Why those who protested the Vietnam War must be honored, remembered, and appreciated
"Hell no" was the battle cry of the largest peace movement in American history—the effort to end the Vietnam War, which included thousands of veterans. The movement was divided among radicals, revolutionaries, sectarians, moderates, and militants, which legions of paid FBI informants and government provocateurs tried to destroy. Despite these obstacles millions marched, resisted the draft on campuses, and forced two sitting presidents from office. This movement was a watershed in our history, yet today it is in danger of being forgotten, condemned by its critics for everything from cowardice to stab-in-the-back betrayal.
In this indispensable essay, Tom Hayden, a principal anti-Vietnam War organizer, calls to account elites who want to forget the Vietnam peace movement and excoriates those who trivialize its impact, engage in caricature of protesters and question their patriotism.
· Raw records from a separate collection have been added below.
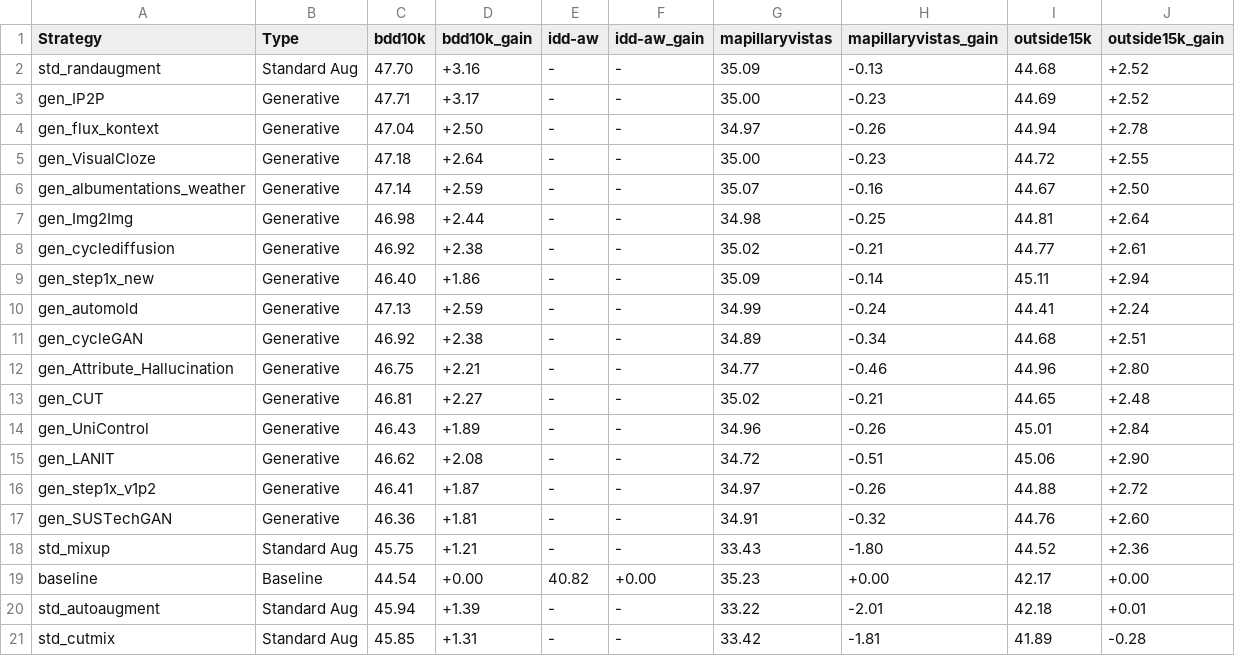
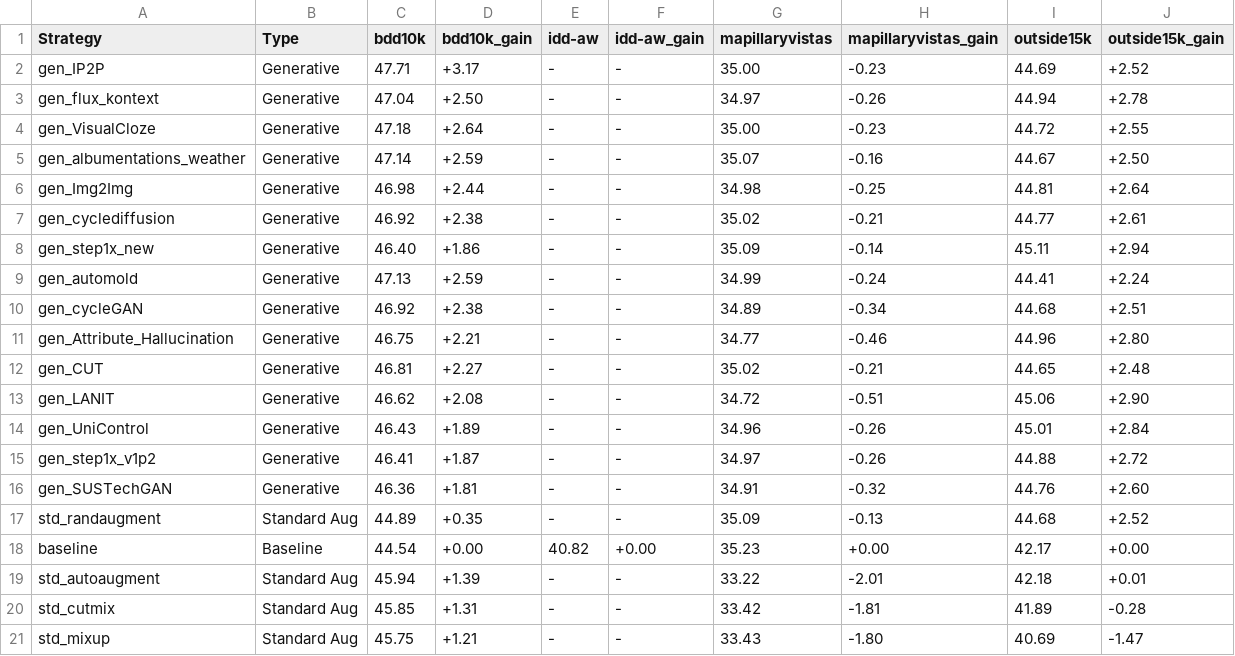
Before and after one commit to carhartt21/PROVE, a CSV file: result_figures/leaderboard/per_dataset_breakdown_stage2.csv, drawn as a sheet.

```diff
--- a/result_figures/leaderboard/per_dataset_breakdown_stage2.csv
+++ b/result_figures/leaderboard/per_dataset_breakdown_stage2.csv
@@ -1,3 +1,2 @@
 Strategy,Type,bdd10k,bdd10k_gain,idd-aw,idd-aw_gain,mapillaryvistas,mapillaryvistas_gain,outside15k,outside15k_gain
-std_randaugment,Standard Aug,47.70,+3.16,-,-,35.09,-0.13,44.68,+2.52
 gen_IP2P,Generative,47.71,+3.17,-,-,35.00,-0.23,44.69,+2.52
@@ -13,7 +12,7 @@ gen_Attribute_Hallucination,Generative,46.75,+2.21,-,-,34.77,-0.46,44.96,+2.80
 gen_CUT,Generative,46.81,+2.27,-,-,35.02,-0.21,44.65,+2.48
+gen_LANIT,Generative,46.62,+2.08,-,-,34.72,-0.51,45.06,+2.90
 gen_UniControl,Generative,46.43,+1.89,-,-,34.96,-0.26,45.01,+2.84
-gen_LANIT,Generative,46.62,+2.08,-,-,34.72,-0.51,45.06,+2.90
 gen_step1x_v1p2,Generative,46.41,+1.87,-,-,34.97,-0.26,44.88,+2.72
 gen_SUSTechGAN,Generative,46.36,+1.81,-,-,34.91,-0.32,44.76,+2.60
-std_mixup,Standard Aug,45.75,+1.21,-,-,33.43,-1.80,44.52,+2.36
+std_randaugment,Standard Aug,44.89,+0.35,-,-,35.09,-0.13,44.68,+2.52
 baseline,Baseline,44.54,+0.00,40.82,+0.00,35.23,+0.00,42.17,+0.00
@@ -21 +20,2 @@ std_autoaugment,Standard Aug,45.94,+1.39,-,-,33.22,-2.01,42.18,+0.01
 std_cutmix,Standard Aug,45.85,+1.31,-,-,33.42,-1.81,41.89,-0.28
+std_mixup,Standard Aug,45.75,+1.21,-,-,33.43,-1.80,40.69,-1.47
```
Also changed, not shown: result_figures/leaderboard/per_dataset_breakdown_cityscapes_gen.csv, result_figures/leaderboard/per_domain_breakdown_cityscapes_gen.csv, 12 other files.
In so doing, he seeks both a reckoning and a healing of national memory.